━━ Extracted material ━━

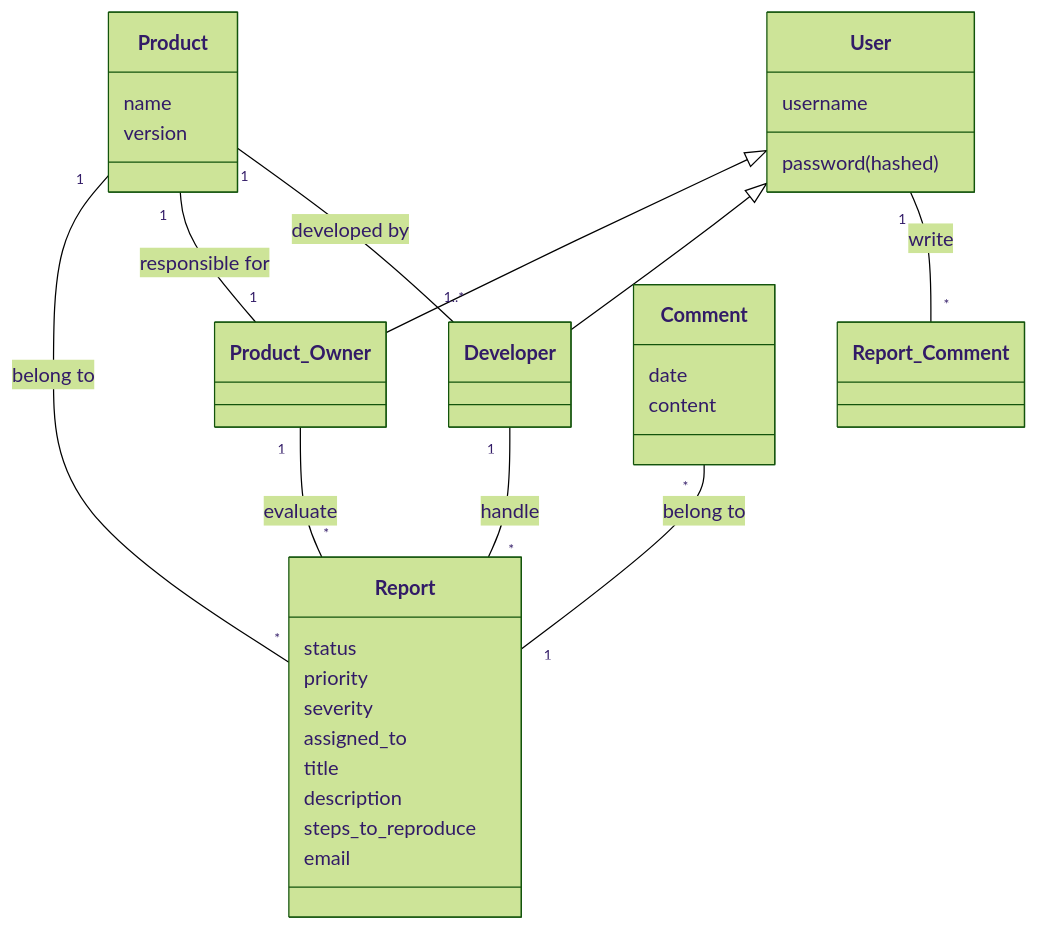
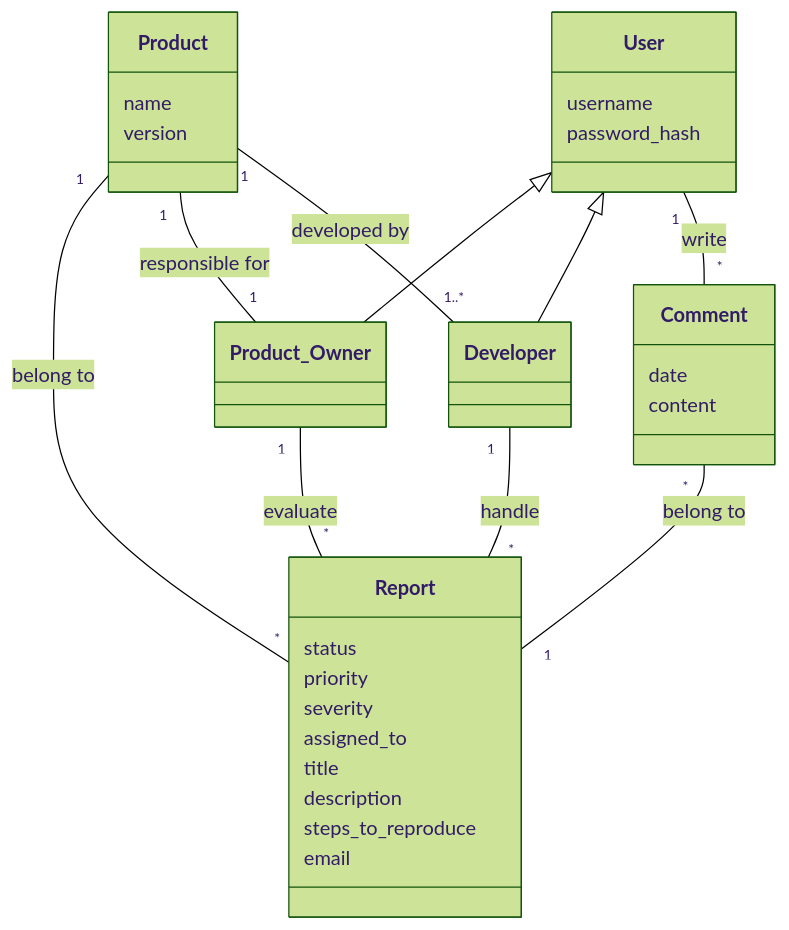
One commit to LinChengHao3606307/COMP_3297_Group_G_Project changed the diagram in README.md. Above: the diagram before and after it, drawn with Mermaid (forest theme).

Commit message:
Updated domain model

````diff
--- a/README.md
+++ b/README.md
@@ -41,46 +41,46 @@
 ```mermaid
 classDiagram
 
     User <|-- Product_Owner 
     User <|-- Developer
     
     Product "1" -- "*" Report : belong to
     Product "1" -- "1" Product_Owner : responsible for
     Product "1" -- "1..*" Developer : developed by
     
-    User "1" -- "*" Report_Comment : write
+    User "1" -- "*" Comment : write
 
     Developer "1" -- "*" Report : handle
     Product_Owner "1" -- "*" Report : evaluate
 
     Comment "*" -- "1" Report : belong to
 
 
     class Product{
         name
         version
     }
 
     class Report{
         status
         priority
         severity
         assigned_to
         title
         description
         steps_to_reproduce
         email
     }
 
     class Comment{
         date
         content
     }
 
     class User{
         username
-        password (hashed)
+        password_hash
     }
     
 
 ```
````
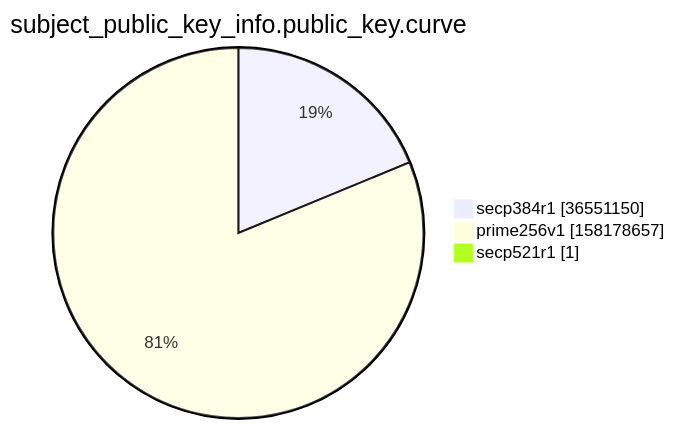
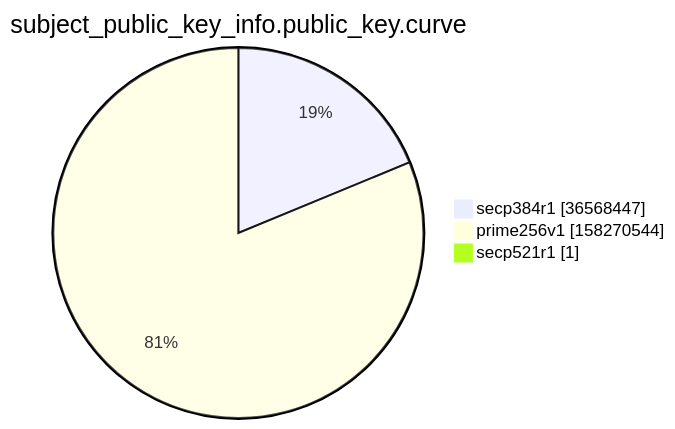
The ninth of 15 diagrams in argon2022/README.md (christiankrug/ctmonitor_visualization), drawn with Mermaid before and after one commit. The commit also changed other lines of this file, not shown here.

````diff
--- a/argon2022/README.md
+++ b/argon2022/README.md
@@ -2766,7 +2766,7 @@
 ```mermaid
 pie showData
 title subject_public_key_info.public_key.curve
-"secp384r1" :36551150
-"prime256v1" :158178657
+"secp384r1" :36568447
+"prime256v1" :158270544
 "secp521r1" :1
 ```
````
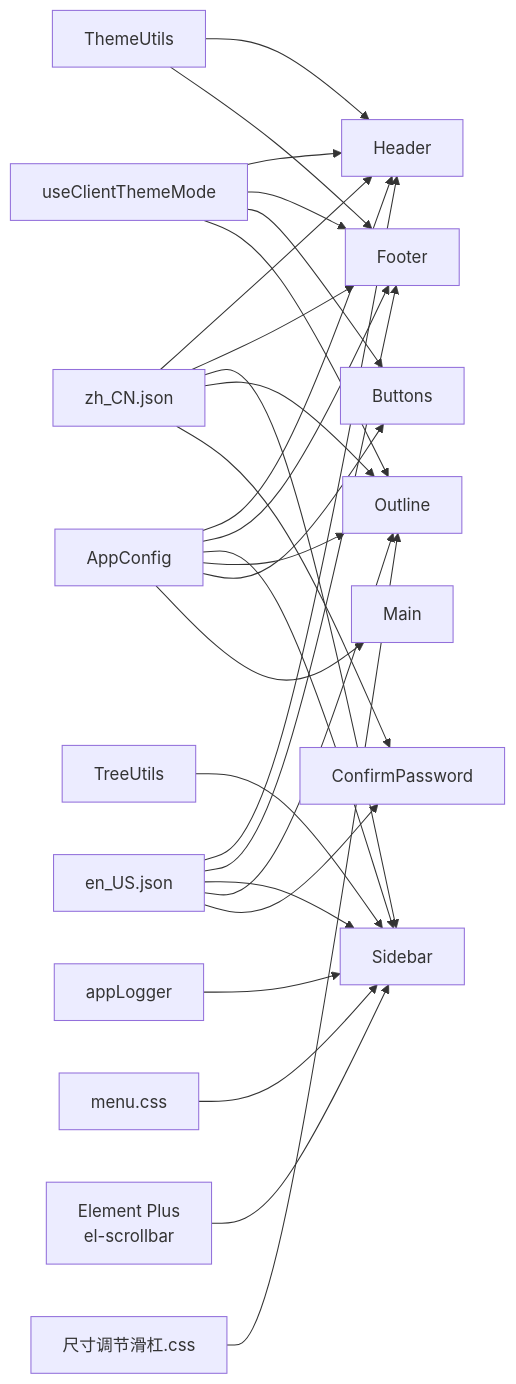
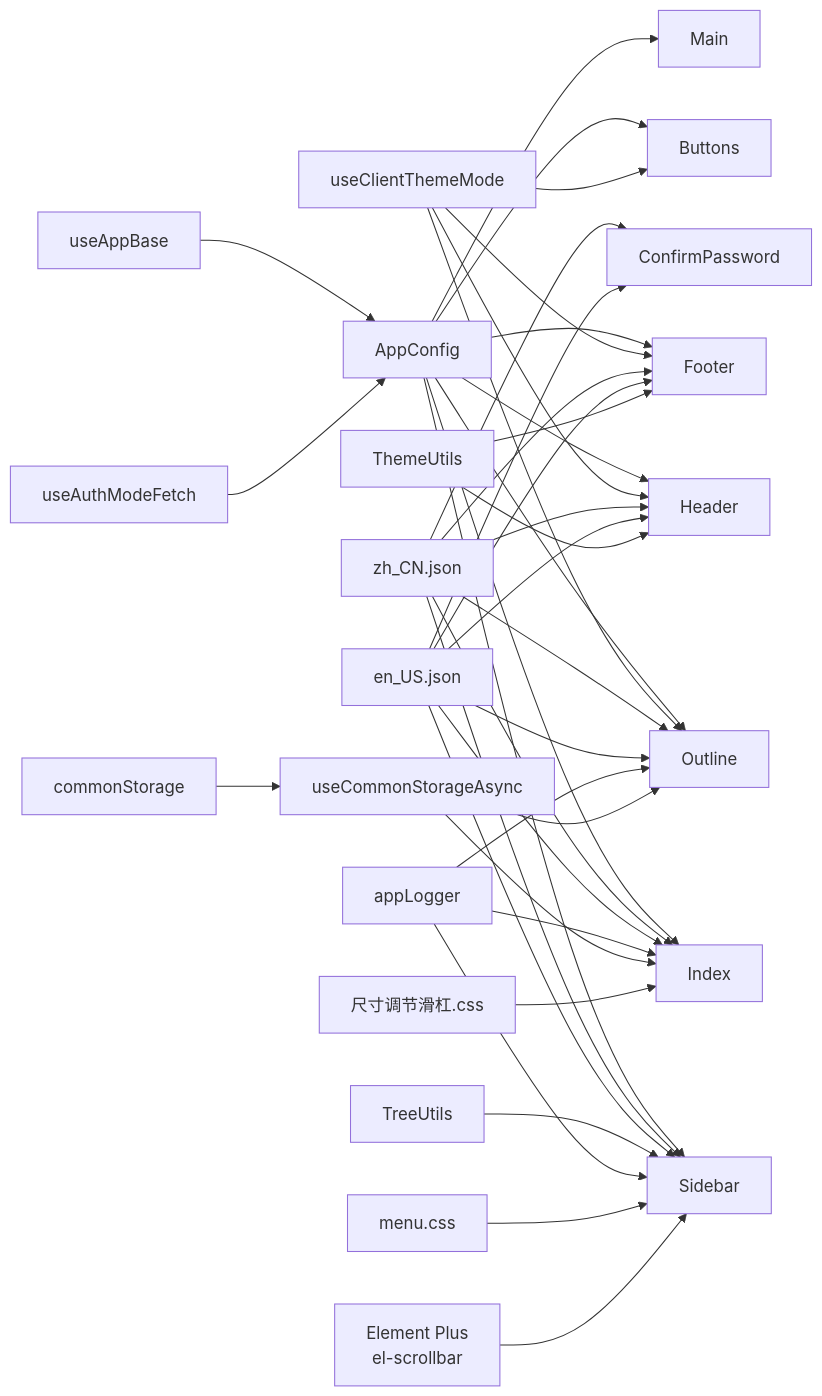
Diagram 15 of 15 in .qoder/repowiki/zh/content/核心功能/UI 组件系统/UI 组件系统.md (terwer/siyuan-plugin-blog), drawn with Mermaid before and after one commit. The commit also changed other lines of this file and 6 other files, not shown here.

````diff
--- a/.qoder/repowiki/zh/content/核心功能/UI 组件系统/UI 组件系统.md
+++ b/.qoder/repowiki/zh/content/核心功能/UI 组件系统/UI 组件系统.md
@@ -756,30 +953,40 @@
 ```mermaid
 graph LR
 AC["AppConfig"] --> H["Header"]
 AC --> F["Footer"]
 AC --> S["Sidebar"]
+AC --> I["Index"]
 AC --> O["Outline"]
 AC --> B["Buttons"]
 AC --> M["Main"]
 TM["useClientThemeMode"] --> H
 TM --> F
 TM --> B
 TM --> O
 ZH["zh_CN.json"] --> H
 ZH --> F
 ZH --> S
+ZH --> I
 ZH --> O
 ZH --> CP["ConfirmPassword"]
 EN["en_US.json"] --> H
 EN --> F
 EN --> S
+EN --> I
 EN --> O
 EN --> CP
 TU["ThemeUtils"] --> H
 TU --> F
 TR["TreeUtils"] --> S
 AL["appLogger"] --> S
+AL --> I
+AL --> O
+AB["useAppBase"] --> AC
+AF["useAuthModeFetch"] --> AC
+UCS["useCommonStorageAsync"] --> I
+UCS --> O
+CS["commonStorage"] --> UCS
 MCSS["menu.css"] --> S
-SLIDER["尺寸调节滑杠.css"] --> O
+SLIDER["尺寸调节滑杠.css"] --> I
 ES["Element Plus<br/>el-scrollbar"] --> S
 ```
````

━━━

- _What to work on_:
Which lines in the data above hold the string "README"? Show each one.

- _Exercise result_:
One commit to LinChengHao3606307/COMP_3297_Group_G_Project changed the diagram in README.md. Above: the diagram before and after it, drawn with Mermaid (forest theme).
--- a/README.md
+++ b/README.md
The ninth of 15 diagrams in argon2022/README.md (christiankrug/ctmonitor_visualization), drawn with Mermaid before and after one commit. The commit also changed other lines of this file, not shown here.
--- a/argon2022/README.md
+++ b/argon2022/README.md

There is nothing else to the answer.